The first spin that was survived and recognized was achieved by test pilot of Avro planes, Fred Raynham in 1911, although there are disputes about whether or not the plane was in autorotation. Another remarkable case is that of the first spin that was recovered from, attributed to Lieutenant Wilfred Park in 1912 with an Avro biplane. Not only did he achieve recovery but he was able to record the account, analyze the maneuver, and document the procedure for recovery. With these notes, the mystery of how to exit from a spin was finally solved. He died a short time later, and because of this, his procedure took several years to spread across the world.
From that moment the spin has been a part of the distinguished repertoire of maneuvers employed by exhibition pilots.
The history of aerobatics made a 180 degree turn when Nikolaevich Nesterov of the Imperial Russian Air Service accomplished the first loop on September 9, 1913. That moment was so significant that today the Copa Nesterov is presented to the Winning Team of the world championship of aerobatic flying.

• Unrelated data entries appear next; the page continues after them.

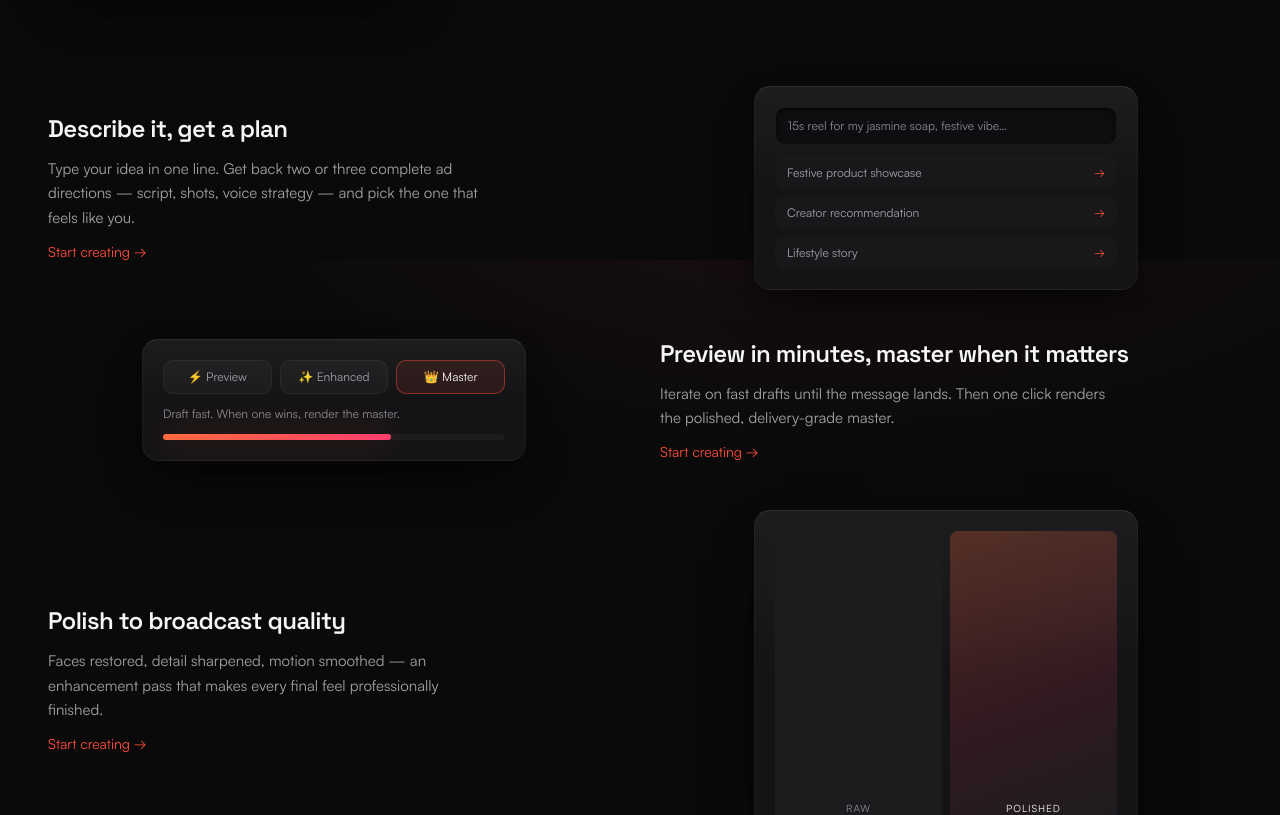
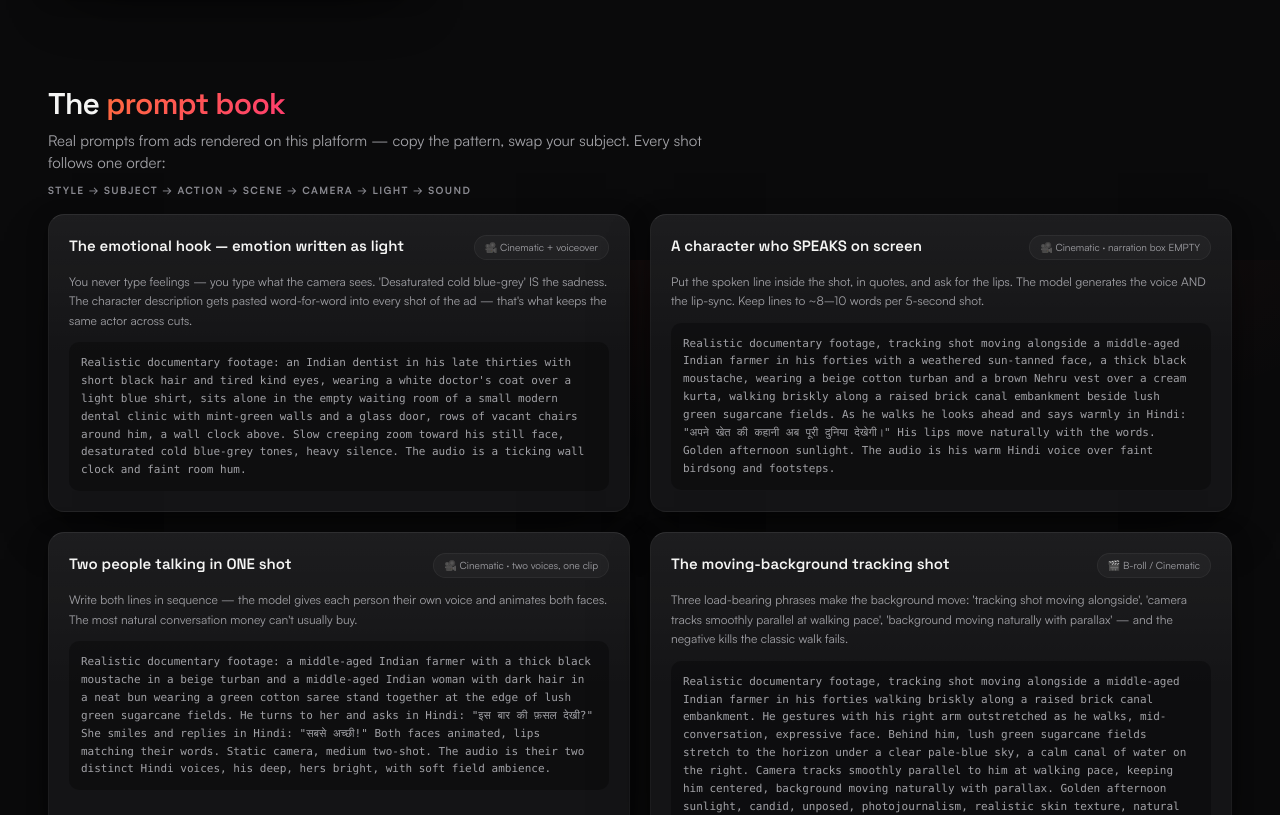
Before and after one commit to jack1824/aicontentgeneration-pipeline, a Next.js app in the folder adgen-frontend/: page / in a window 1280 px wide. Shown: the part 3740-4555 px from the top of the page. Built offline with nearby package versions, Linux system fonts and the light colour scheme; no server answers.

Commit message:
Landing prompt book: five real prompts from shipped renders (emotion-as-light hook, speaking character, two-voices-one-shot, tracking shot, the universal negative) with the trick each demonstrates

```diff
--- a/adgen-frontend/src/app/(marketing)/page.tsx
+++ b/adgen-frontend/src/app/(marketing)/page.tsx
@@ -71,6 +71,51 @@ function StrokeIcon({ d, className = "size-5" }: { d: string; className?: string
 
 // The playbook: every recipe the studio supports, click by click — the landing
 // page IS the manual. Grouped the way users think: make it, cast it, finish it.
+// The prompt book: REAL prompts from renders we shipped — users copy these
+// patterns instead of guessing. Every entry names the trick it demonstrates.
+const PROMPTBOOK: { title: string; badge: string; trick: string; prompt: string }[] = [
+  {
+    title: "The emotional hook — emotion written as light",
+    badge: "🎥 Cinematic + voiceover",
+    trick:
+      "You never type feelings — you type what the camera sees. 'Desaturated cold blue-grey' IS the sadness. The character description gets pasted word-for-word into every shot of the ad — that's what keeps the same actor across cuts.",
+    prompt:
+      "Realistic documentary footage: an Indian dentist in his late thirties with short black hair and tired kind eyes, wearing a white doctor's coat over a light blue shirt, sits alone in the empty waiting room of a small modern dental clinic with mint-green walls and a glass door, rows of vacant chairs around him, a wall clock above. Slow creeping zoom toward his still face, desaturated cold blue-grey tones, heavy silence. The audio is a ticking wall clock and faint room hum.",
+  },
+  {
+    title: "A character who SPEAKS on screen",
+    badge: "🎥 Cinematic · narration box EMPTY",
+    trick:
+      "Put the spoken line inside the shot, in quotes, and ask for the lips. The model generates the voice AND the lip-sync. Keep lines to ~8–10 words per 5-second shot.",
+    prompt:
+      "Realistic documentary footage, tracking shot moving alongside a middle-aged Indian farmer in his forties with a weathered sun-tanned face, a thick black moustache, wearing a beige cotton turban and a brown Nehru vest over a cream kurta, walking briskly along a raised brick canal embankment beside lush green sugarcane fields. As he walks he looks ahead and says warmly in Hindi: \"अपने खेत की कहानी अब पूरी दुनिया देखेगी।\" His lips move naturally with the words. Golden afternoon sunlight. The audio is his warm Hindi voice over faint birdsong and footsteps.",
+  },
+  {
+    title: "Two people talking in ONE shot",
+    badge: "🎥 Cinematic · two voices, one clip",
+    trick:
+      "Write both lines in sequence — the model gives each person their own voice and animates both faces. The most natural conversation money can't usually buy.",
+    prompt:
+      "Realistic documentary footage: a middle-aged Indian farmer with a thick black moustache in a beige turban and a middle-aged Indian woman with dark hair in a neat bun wearing a green cotton saree stand together at the edge of lush green sugarcane fields. He turns to her and asks in Hindi: \"इस बार की फ़सल देखी?\" She smiles and replies in Hindi: \"सबसे अच्छी!\" Both faces animated, lips matching their words. Static camera, medium two-shot. The audio is their two distinct Hindi voices, his deep, hers bright, with soft field ambience.",
+  },
+  {
+    title: "The moving-background tracking shot",
+    badge: "🎬 B-roll / Cinematic",
+    trick:
+      "Three load-bearing phrases make the background move: 'tracking shot moving alongside', 'camera tracks smoothly parallel at walking pace', 'background moving naturally with parallax' — and the negative kills the classic walk fails.",
+    prompt:
+      "Realistic documentary footage, tracking shot moving alongside a middle-aged Indian farmer in his forties walking briskly along a raised brick canal embankment. He gestures with his right arm outstretched as he walks, mid-conversation, expressive face. Behind him, lush green sugarcane fields stretch to the horizon under a clear pale-blue sky, a calm canal of water on the right. Camera tracks smoothly parallel to him at walking pace, keeping him centered, background moving naturally with parallax. Golden afternoon sunlight, candid, unposed, photojournalism, realistic skin texture, natural fabric movement.",
+  },
+  {
+    title: "The one negative prompt you always paste",
+    badge: "every shot, every mode",
+    trick:
+      "Identical in every shot card — consistency helps the model. 'Readable text' is in there because AI video garbles writing; your brand text belongs on the end card instead.",
+    prompt:
+      "static camera, frozen background, stiff walk, sliding feet, cartoon, 3D render, CGI, plastic skin, distorted face, deformed hands, extra limbs, warping, morphing, jerky motion, readable text, subtitles, captions, watermark, blurry, low quality",
+  },
+];
+
 const PLAYBOOK: {
   group: string;
   recipes: { emoji: string; title: string; where: string; steps: string[]; note?: string }[];
@@ -915,6 +960,38 @@ export default function Landing() {
           </div>
         </section>
 
+        {/* ---- 5c · THE PROMPT BOOK: real prompts from shipped renders ---- */}
+        <section id="prompts" className="scroll-mt-20 mx-auto w-full max-w-7xl px-6 py-12 md:px-12">
+          <div data-reveal className="mb-4 flex flex-col gap-2">
+            <h2 className="text-3xl font-semibold tracking-tight font-display">
+              The <span className="text-grad">prompt book</span>
+            </h2>
+            <p className="max-w-2xl text-[15px] text-text-secondary">
+              Real prompts from ads rendered on this platform — copy the pattern, swap your
+              subject. Every shot follows one order:
+            </p>
+            <p className="label-cap tracking-widest">
+              style → subject → action → scene → camera → light → sound
+            </p>
+          </div>
+          <div className="grid gap-5 lg:grid-cols-2">
+            {PROMPTBOOK.map((p) => (
+              <div key={p.title} data-reveal className="card-raised flex flex-col gap-3 rounded-card p-5">
+                <div className="flex items-start justify-between gap-3">
+                  <h3 className="text-[15px] font-semibold font-display">{p.title}</h3>
+                  <span className="seg shrink-0 rounded-full px-2.5 py-1 text-[10px] whitespace-nowrap">
+                    {p.badge}
+                  </span>
+                </div>
+                <p className="text-[12px] leading-relaxed text-text-secondary">{p.trick}</p>
+                <pre className="max-h-44 overflow-y-auto rounded-btn bg-black/30 p-3 text-[11px] leading-relaxed whitespace-pre-wrap text-text-secondary">
+                  {p.prompt}
+                </pre>
+              </div>
+            ))}
+          </div>
+        </section>
+
         {/* ---- 6 · FEATURE SPOTLIGHTS (alternating) ---- */}
         <section className="mx-auto flex w-full max-w-7xl flex-col gap-12 px-6 py-12 md:px-12">
           {SPOTLIGHTS.map((s, i) => (
```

In Europe, meanwhile, things were progressing with the single-seater planes Bleriot and Morane. The English pilot Will Moorhouse was the first to fly his plane back-sliding. He launched his plane achieving a very sharp ascent and stopped the engine. The plane stopped immediately to initiate a slip backwards followed by a yaw to the side. This maneuver would later be called a stall turn.
One year later in 1914, Maurice Chevillard, in a Henri Farman biplane, completed the first barrel roll with a plane. It’s interesting to note that Chevillard is given credit as the first to achieve the maneuver that carries the name of Max Immelman, half-loop followed by a half roll. This is because, as experts claim, it would have been impossible for Immelman to perform this maneuver with the type of plane he flew during the war.
The loop, the roll, the stall turn, and the spin made up the foundation of aerobatics.
After WWI, informal aerobatic competitions gained popularity at air shows in Europe and the United States. A German pilot stood out from all the rest. Gerhard Fieseler engaged in an extremely methodical form of aerobatics and invented new aerobatic figures that are still used in competitions today. Such complex maneuvers as the rolling circle - a 360 degree turn that turns into four integrated rolls without changing altitude – were invented by Fieseler. This maneuver was what earned him the crown as Champion of Germany in 1925.
Between 1925 and 1927 there was “the inverted loop fever.” All of the pilots and plane designers all over the world ventured to be the first to perform the inverted loop. It wasn’t until May 25, 1927 that Jimmy Doolittle riding Curtiss’ P-1B plane made it possible.
The first international aerobatic event took place in Zurich in 1927. Gerhard Fieseler and 30 other competitors coming from Germany, Czechoslovakia, France, Italy, Poland, Yugoslavia, and Sweden participated in the event. Although Fieseler was the clear winner, the international team of judges did not consider him so, primarily because of the political pressure it received surrounding Fieseler being a German pilot. For Fieseler, nothing could be done except to accept second place.
In the following years Fieseler created his own plane manufacturing business, and developed the Tiger F-2 with the symmetrical wing. The plane was very distinguished on its three axes and the fuel tank was situated in a unique place. He incorporated a fuel and oil system for inverted flying. The Tiger F-2 was converted into the first completely aerobatic plane.
The first World Cup of aerobatic flying took place in Paris in 1934, hosting six countries. Fieseler, who was retired, competed and was crowned as the first world champion of aerobatic flying in history.